• The city of Eugene spent $20,000 to remove a low ledge at the corner of Broadway and Willamette where people often stopped to sit, people with “undesirable behaviors” according to a recent KVAL news story on the wall’s demolition. KVAL quoted a business owner as saying the wall was a “magnet for drug dealing, and drug use, alcoholism.” The city is apparently looking to replace the wall with bike racks … or, interestingly enough, seating. Let’s start with the fact that places to sit are a needed part of the urban environment. Next, we wonder if there isn’t a better way to spend $20,000 to improve downtown than tearing down a wall? (It did wonders for Berlin, but this is Eugene.) Finally, does the city have a plan for building urban seating that magically repels alcoholism and drug use? If so, there’s money to be made there.

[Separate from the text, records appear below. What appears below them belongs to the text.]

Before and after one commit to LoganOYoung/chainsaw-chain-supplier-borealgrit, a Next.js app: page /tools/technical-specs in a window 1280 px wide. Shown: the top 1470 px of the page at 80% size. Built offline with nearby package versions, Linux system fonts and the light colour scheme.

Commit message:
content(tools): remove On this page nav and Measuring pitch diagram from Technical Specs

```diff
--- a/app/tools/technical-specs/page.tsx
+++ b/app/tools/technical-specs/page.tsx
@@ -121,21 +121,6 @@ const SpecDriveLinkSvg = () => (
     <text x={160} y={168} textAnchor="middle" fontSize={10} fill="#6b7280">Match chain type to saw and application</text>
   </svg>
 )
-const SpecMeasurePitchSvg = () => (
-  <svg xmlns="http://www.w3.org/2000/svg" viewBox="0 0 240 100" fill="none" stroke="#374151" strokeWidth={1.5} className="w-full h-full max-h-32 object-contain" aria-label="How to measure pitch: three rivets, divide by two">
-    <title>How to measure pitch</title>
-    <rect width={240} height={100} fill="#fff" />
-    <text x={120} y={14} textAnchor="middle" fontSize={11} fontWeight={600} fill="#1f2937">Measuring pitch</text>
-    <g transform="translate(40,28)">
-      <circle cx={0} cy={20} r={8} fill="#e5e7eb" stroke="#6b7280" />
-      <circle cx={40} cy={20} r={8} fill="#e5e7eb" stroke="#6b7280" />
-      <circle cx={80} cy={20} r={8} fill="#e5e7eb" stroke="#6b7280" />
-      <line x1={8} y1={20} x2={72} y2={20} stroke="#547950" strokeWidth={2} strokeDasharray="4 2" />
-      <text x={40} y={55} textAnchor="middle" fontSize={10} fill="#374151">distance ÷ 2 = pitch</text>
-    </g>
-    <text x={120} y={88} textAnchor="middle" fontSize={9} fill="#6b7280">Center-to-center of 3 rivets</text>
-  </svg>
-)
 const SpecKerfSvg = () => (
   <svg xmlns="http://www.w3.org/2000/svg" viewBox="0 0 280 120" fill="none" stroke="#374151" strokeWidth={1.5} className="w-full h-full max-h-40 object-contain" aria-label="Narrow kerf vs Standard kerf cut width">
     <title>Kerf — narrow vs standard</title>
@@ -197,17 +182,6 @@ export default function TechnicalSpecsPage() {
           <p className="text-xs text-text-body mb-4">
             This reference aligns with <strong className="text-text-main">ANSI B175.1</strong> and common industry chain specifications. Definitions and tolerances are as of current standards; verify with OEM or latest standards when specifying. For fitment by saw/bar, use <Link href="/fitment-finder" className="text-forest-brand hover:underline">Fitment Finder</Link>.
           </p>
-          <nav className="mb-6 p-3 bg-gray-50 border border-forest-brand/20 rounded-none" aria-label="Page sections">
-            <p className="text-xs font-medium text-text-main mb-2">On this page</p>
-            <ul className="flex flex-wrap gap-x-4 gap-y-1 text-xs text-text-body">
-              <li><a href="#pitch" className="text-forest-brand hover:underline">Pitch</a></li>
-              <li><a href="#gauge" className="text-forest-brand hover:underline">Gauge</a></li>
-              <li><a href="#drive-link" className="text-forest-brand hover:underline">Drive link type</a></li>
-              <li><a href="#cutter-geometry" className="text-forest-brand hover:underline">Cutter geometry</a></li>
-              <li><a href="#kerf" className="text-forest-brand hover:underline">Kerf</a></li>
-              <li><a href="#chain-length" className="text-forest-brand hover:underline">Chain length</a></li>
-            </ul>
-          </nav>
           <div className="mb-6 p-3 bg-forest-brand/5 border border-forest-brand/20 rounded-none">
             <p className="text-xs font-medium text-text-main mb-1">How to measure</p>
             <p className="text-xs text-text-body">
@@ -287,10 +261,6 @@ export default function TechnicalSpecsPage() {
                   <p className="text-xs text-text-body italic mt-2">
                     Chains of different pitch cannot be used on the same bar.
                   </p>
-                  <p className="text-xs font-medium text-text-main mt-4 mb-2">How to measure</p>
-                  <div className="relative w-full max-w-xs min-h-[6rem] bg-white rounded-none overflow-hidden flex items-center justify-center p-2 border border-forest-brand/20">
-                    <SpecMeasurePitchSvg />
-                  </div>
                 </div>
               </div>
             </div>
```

• Where will the Winter Olympics be held in 20 years? Or 40 years? The outdoor events do require a certain chill factor. A recent report by The Daily Climate shows that the five sites in contention for the 2022 Olympics, Almaty, Kazakhstan; Beijing, China; Krakow, Poland; Lviv, Ukraine; and Oslo, Norway, could all be at the upper half of the hottest weather records they’ve seen over the 150 years if something isn’t done to curb greenhouse gas emissions. And the snowboarders think the snow is slushy now?
• Good news for Dawn Lesley that Jack Roberts has endorsed her candidacy for the Lane County Commission. A former commissioner himself, Roberts has long been a leader of Oregon Republicans, especially the moderates. Lesley is a Democrat, also a moderate, but her opponent, Commissioner Jay Bozievich, is a Tea Party R. Maybe this means Oregon moderate Republicans are joining the struggle across the country to take back their party.
Maybe it simply means that Lesley, a well-educated engineer who is new to politics, is the best candidate. She is.
• Some good news from Douglas County. The Friends of Mildred Kanipe Park has signed an agreement with Douglas County commissioners to hopefully nix the commissioners’ proposals to build roads and log in the much-loved county park. (See this column Jan. 16.) The nonprofit needs to raise $65,000 by July 31 to pay for a campground in the park, but we hear that figure is not an unreasonable goal. This agreement shows what a small group of dedicated volunteers can do in a conservative county where chainsaws rule.
• Gov. Jerry Brown of California is too old to run for president! That’s one response we got last week after suggesting that he could win re-election in California, hold the governorship and run against Hillary in 2016, at least pushing her to the left. Born in 1938, Brown will be 78 in 2016 and 82 four years later. As this country ages, 78 could be the new 68.